I made a series of prints from different negatives for various lengths of time, as the sun passed over head. I tracked the lengths of exposure and time of day on each print. Many photographers who regularly make alternative prints use a well-controlled electric UV light source, but for me, it’s the changing sunshine.
Bleaching and toning
Allow cyanotypes to develop overnight or use a peroxide bath
Cyanotypes won’t achieve full color richness until they have dried for about 24 hours. Or, you can get immediate results by dipping the print in a bath of water mixed with a small amount of hydrogen peroxide. This will bring the print to immediate color richness. Rinse with fresh water and move on to the bleaching phase.
Once the cyanotypes have fully developed, they can be soaked in a bath of water mixed with fully dissolved laundry washing soda which bleaches away most or all of the blue, leaving the paper almost pure white.
The bleached print can then be rinsed in water, and transferred to soak in a bath of strong tea, coffee, even red wine — anything with tannins. The tannic acid in the tea bath replaces the original cyanotype iron salts and stains the paper, giving it an aged look, and returning the bleached image in the color of the tannins.

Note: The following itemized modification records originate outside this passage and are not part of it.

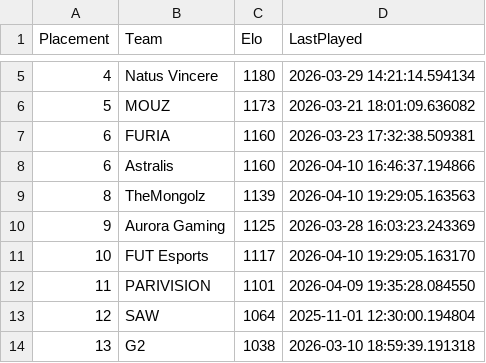
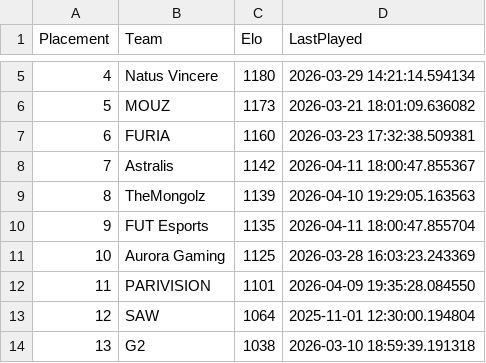
Before and after one commit to OnlinEGD/cs-ranking, a CSV file: ranking.csv, drawn as a sheet; only a part is shown, gaps mark what is left out.

```diff
--- a/ranking.csv
+++ b/ranking.csv
@@ -7,6 +7,6 @@ Placement,Team,Elo,LastPlayed
 6,FURIA,1160,2026-03-23 17:32:38.509381
-6,Astralis,1160,2026-04-10 16:46:37.194866
+7,Astralis,1142,2026-04-11 18:00:47.855367
 8,TheMongolz,1139,2026-04-10 19:29:05.163563
-9,Aurora Gaming,1125,2026-03-28 16:03:23.243369
-10,FUT Esports,1117,2026-04-10 19:29:05.163170
+9,FUT Esports,1135,2026-04-11 18:00:47.855704
+10,Aurora Gaming,1125,2026-03-28 16:03:23.243369
 11,PARIVISION,1101,2026-04-09 19:35:28.084550
```
Also changed, not shown: processed_matches.csv.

The final print is rinsed in fresh water to get as much of the tea out of the paper as possible, then dried, flattened, and ready to frame.
What you will need:

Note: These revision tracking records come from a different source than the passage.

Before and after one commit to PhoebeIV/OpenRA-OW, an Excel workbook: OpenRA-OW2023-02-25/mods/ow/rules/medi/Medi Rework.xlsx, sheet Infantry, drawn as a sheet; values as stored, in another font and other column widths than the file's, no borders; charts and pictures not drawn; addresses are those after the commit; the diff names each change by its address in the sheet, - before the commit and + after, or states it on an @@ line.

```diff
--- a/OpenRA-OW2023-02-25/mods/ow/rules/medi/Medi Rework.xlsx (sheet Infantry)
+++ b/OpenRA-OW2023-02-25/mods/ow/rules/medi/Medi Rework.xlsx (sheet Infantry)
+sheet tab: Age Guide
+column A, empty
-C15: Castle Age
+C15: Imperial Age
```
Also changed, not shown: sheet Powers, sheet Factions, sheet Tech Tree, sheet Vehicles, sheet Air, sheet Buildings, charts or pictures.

- Negative in the exact size of the final print
- Suitable watercolor paper
- Cyanotype solution
- Glass frame to sandwich the negative to the cyanotype paper (can be two sheets of glass clamped together). Be careful not to cut yourself.

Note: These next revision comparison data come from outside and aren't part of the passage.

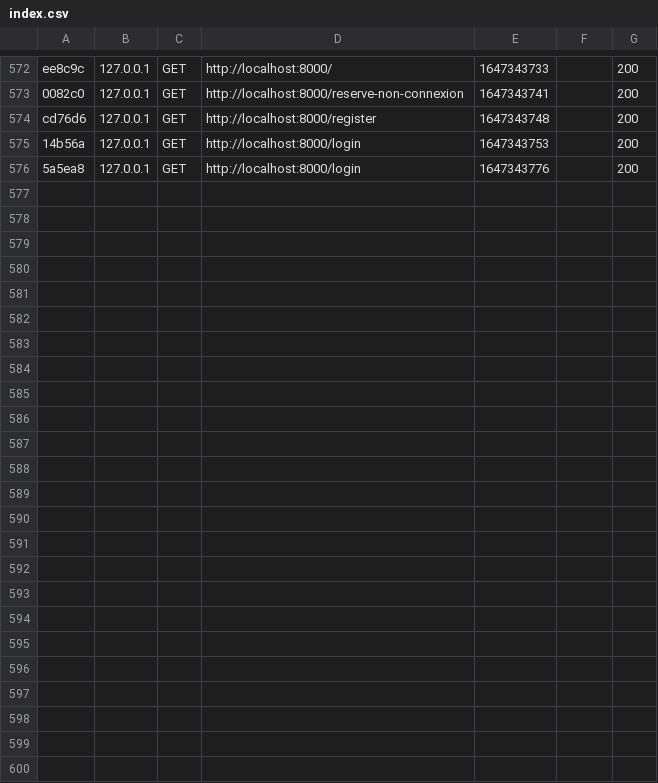
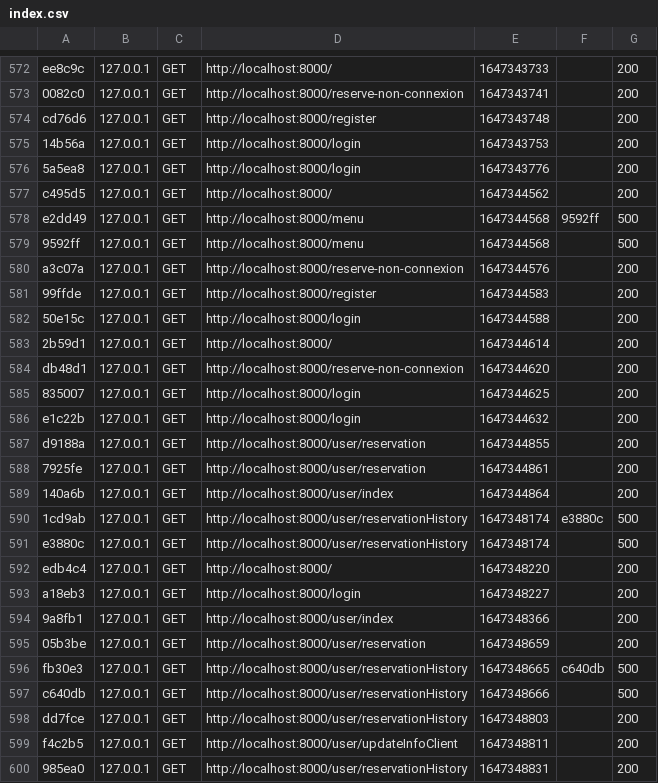
Before and after one commit to ProjetSymfony1/Projet, a CSV file: var/cache/dev/profiler/index.csv, drawn as a sheet; only a part is shown, gaps mark what is left out.

Commit message:
add reservation history for user

```diff
--- a/var/cache/dev/profiler/index.csv
+++ b/var/cache/dev/profiler/index.csv
@@ -576 +576,25 @@ cd76d6,127.0.0.1,GET,http://localhost:8000/register,1647343748,,200
 5a5ea8,127.0.0.1,GET,http://localhost:8000/login,1647343776,,200
+c495d5,127.0.0.1,GET,http://localhost:8000/,1647344562,,200
+e2dd49,127.0.0.1,GET,http://localhost:8000/menu,1647344568,9592ff,500
+9592ff,127.0.0.1,GET,http://localhost:8000/menu,1647344568,,500
+a3c07a,127.0.0.1,GET,http://localhost:8000/reserve-non-connexion,1647344576,,200
+99ffde,127.0.0.1,GET,http://localhost:8000/register,1647344583,,200
+50e15c,127.0.0.1,GET,http://localhost:8000/login,1647344588,,200
+2b59d1,127.0.0.1,GET,http://localhost:8000/,1647344614,,200
+db48d1,127.0.0.1,GET,http://localhost:8000/reserve-non-connexion,1647344620,,200
+835007,127.0.0.1,GET,http://localhost:8000/login,1647344625,,200
+e1c22b,127.0.0.1,GET,http://localhost:8000/login,1647344632,,200
+d9188a,127.0.0.1,GET,http://localhost:8000/user/reservation,1647344855,,200
+7925fe,127.0.0.1,GET,http://localhost:8000/user/reservation,1647344861,,200
+140a6b,127.0.0.1,GET,http://localhost:8000/user/index,1647344864,,200
+1cd9ab,127.0.0.1,GET,http://localhost:8000/user/reservationHistory,1647348174,e3880c,500
+e3880c,127.0.0.1,GET,http://localhost:8000/user/reservationHistory,1647348174,,500
+edb4c4,127.0.0.1,GET,http://localhost:8000/,1647348220,,200
+a18eb3,127.0.0.1,GET,http://localhost:8000/login,1647348227,,200
+9a8fb1,127.0.0.1,GET,http://localhost:8000/user/index,1647348366,,200
+05b3be,127.0.0.1,GET,http://localhost:8000/user/reservation,1647348659,,200
+fb30e3,127.0.0.1,GET,http://localhost:8000/user/reservationHistory,1647348665,c640db,500
+c640db,127.0.0.1,GET,http://localhost:8000/user/reservationHistory,1647348666,,500
+dd7fce,127.0.0.1,GET,http://localhost:8000/user/reservationHistory,1647348803,,200
+f4c2b5,127.0.0.1,GET,http://localhost:8000/user/updateInfoClient,1647348811,,200
+985ea0,127.0.0.1,GET,http://localhost:8000/user/reservationHistory,1647348831,,200
```
Also changed, not shown: 9 other files.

- UV light source — can be the sun
- Plastic trays to hold the baths, must be large and deep enough to hold your chosen paper size
- Development tray – fresh water
- Water plus hydrogen peroxide dip to speed-up development (optional)
- Washing soda bleach tray
- Toner tray with strong bath of tea, coffee, wine, or tannin solution
- Select or make the negative
- Mix chemistry and sensitize the watercolor paper (pre-sensitized cyanotype paper is affordable and widely available). This can be done in semi-dim conditions or under indirect room light as long as it’s not UV light or bright daylight. I recommend high-quality watercolor paper like Arches, because it holds up well to repeated washes.
- Sandwich negative and paper into an exposure frame (this can be as simple as two sheets of glass clamped together
- Expose to UV light (sunlight or an electric UV light source)
- Rinse the exposed print under tap water to develop it
- Allow the print to fully dry and age overnight to achieve full color richness, or rinse them in a bath of water with a small dose of hydrogen peroxide, which will immediately bring cyanotypes to full color
- To remove the blue, soak the print in water, then quickly soak in a bleach bath made from water and laundry washing soda (not laundry detergent washing powder). This happens very quickly.
- Rinse under tap water to remove the washing soda bath
- Soak in the toning bath of tea, coffee, or red wine
- Rinse and allow to dry
- Flatten and frame
Here are the materials I use to make cyanotypes.
Arches hot press (smooth) watercolor paper
High-quality watercolor paper will hold up under the repeated soakings necessary to make toned cyanotypes
Cyanotype sensitizing solution
This formula is super-affordable and goes a very long way.
Be sure to rinse this with water and clear out any loose bristles in advance. Let it dry before first use.
Washing soda for bleaching
This is not laundry detergent. Be sure to get washing soda. I used this brand but use whatever brand you choose. This bath will bleach the cyanotype blue, and prepare it for toning in the tea or other tannin-based bath.
Below are some of the cyanotypes and toned cyanotypes I’ve created.
Thanks for reading!